→ BRIEF:
Read the records and gather each line that includes "empty".

(Records excerpted from a collection)
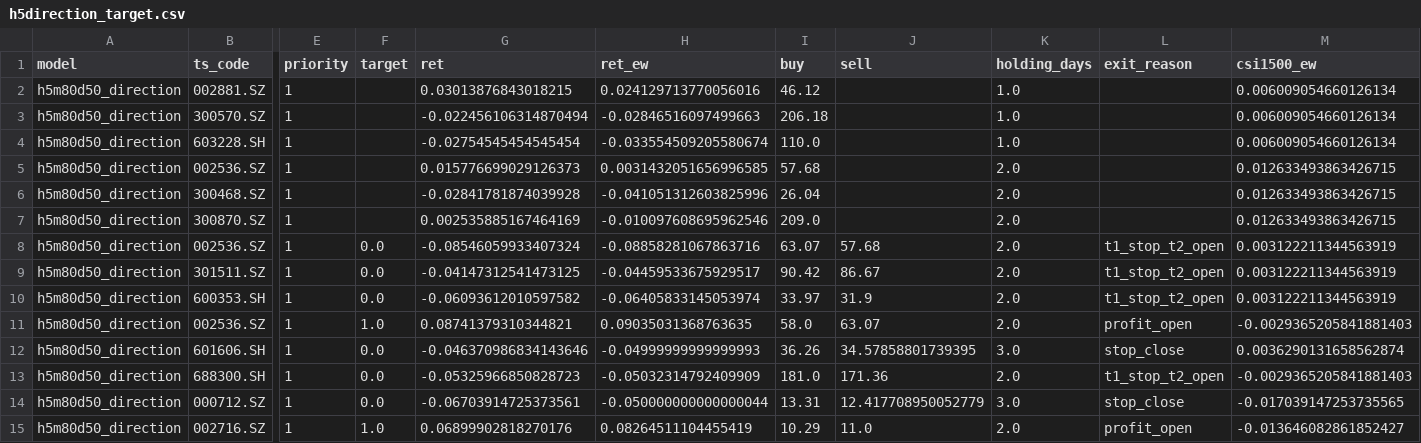
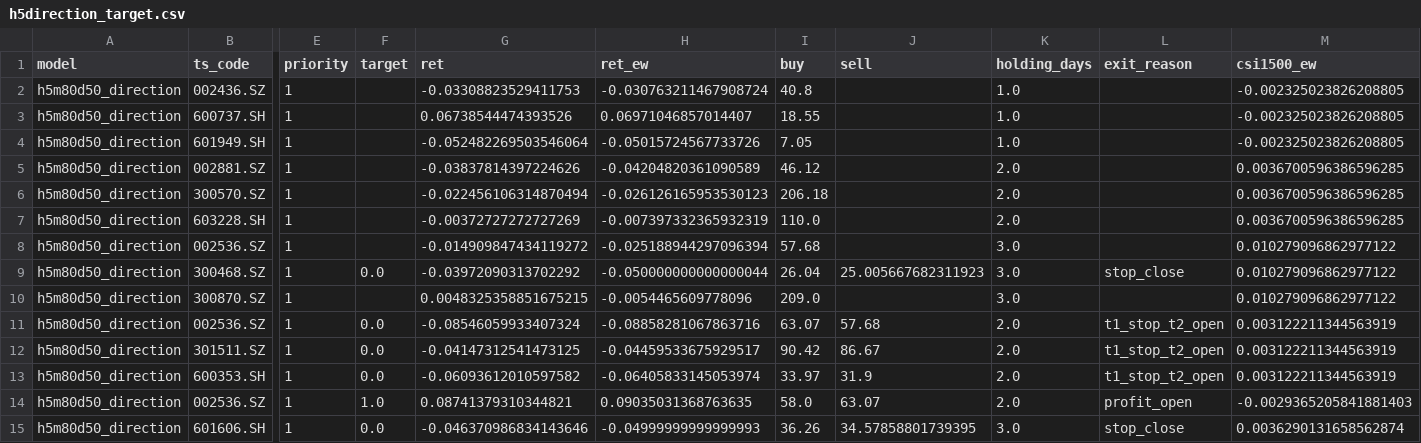
Before and after one commit to markzhou-github/h5m80d50_priority, a CSV file: h5direction_target.csv, drawn as a sheet; only a part is shown, gaps mark what is left out; the shorter side is filled out with more unchanged rows; addresses are those after the commit; rows hold the shown columns only; the diff names each change by its address in the sheet, - before the commit and + after, or states it on an @@ line.

Commit message:
update start_date

```diff
--- a/h5direction_target.csv
+++ b/h5direction_target.csv
+row 2: h5m80d50_direction | 002436.SZ | 1 |  | -0.03308823529411753 | -0.030763211467908724 | 40.8 |  | 1.0 |  | -0.002325023826208805
+row 3: h5m80d50_direction | 600737.SH | 1 |  | 0.06738544474393526 | 0.06971046857014407 | 18.55 |  | 1.0 |  | -0.002325023826208805
+row 4: h5m80d50_direction | 601949.SH | 1 |  | -0.052482269503546064 | -0.05015724567733726 | 7.05 |  | 1.0 |  | -0.002325023826208805
-G5 (ret): 0.03013876843018215
+G5 (ret): -0.03837814397224626
-H5 (ret_ew): 0.024129713770056016
+H5 (ret_ew): -0.04204820361090589
-K5:K7 (holding_days): 1.0
+K5:K7 (holding_days): 2.0
-M5:M7 (csi1500_ew): 0.006009054660126134
+M5:M7 (csi1500_ew): 0.0036700596386596285
-H6 (ret_ew): -0.02846516097499663
+H6 (ret_ew): -0.026126165953530123
-G7 (ret): -0.02754545454545454
+G7 (ret): -0.00372727272727269
-H7 (ret_ew): -0.033554509205580674
+H7 (ret_ew): -0.007397332365932319
-G8 (ret): 0.015776699029126373
+G8 (ret): -0.014909847434119272
-H8 (ret_ew): 0.0031432051656996585
+H8 (ret_ew): -0.025188944297096394
-K8:K10 (holding_days): 2.0
+K8:K10 (holding_days): 3.0
-M8:M10 (csi1500_ew): 0.012633493863426715
+M8:M10 (csi1500_ew): 0.010279096862977122
-F9 (target): (empty)
+F9 (target): 0.0
-G9 (ret): -0.02841781874039928
+G9 (ret): -0.03972090313702292
-H9 (ret_ew): -0.041051312603825996
+H9 (ret_ew): -0.050000000000000044
-J9 (sell): (empty)
+J9 (sell): 25.005667682311923
-L9 (exit_reason): (empty)
+L9 (exit_reason): stop_close
-G10 (ret): 0.002535885167464169
+G10 (ret): 0.0048325358851675215
-H10 (ret_ew): -0.010097608695962546
+H10 (ret_ew): -0.0054465609778096
```
Also changed, not shown: h5direction.csv, 2 other files.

→ SOLVED PROBLEM:
-F9 (target): (empty)
-J9 (sell): (empty)
-L9 (exit_reason): (empty)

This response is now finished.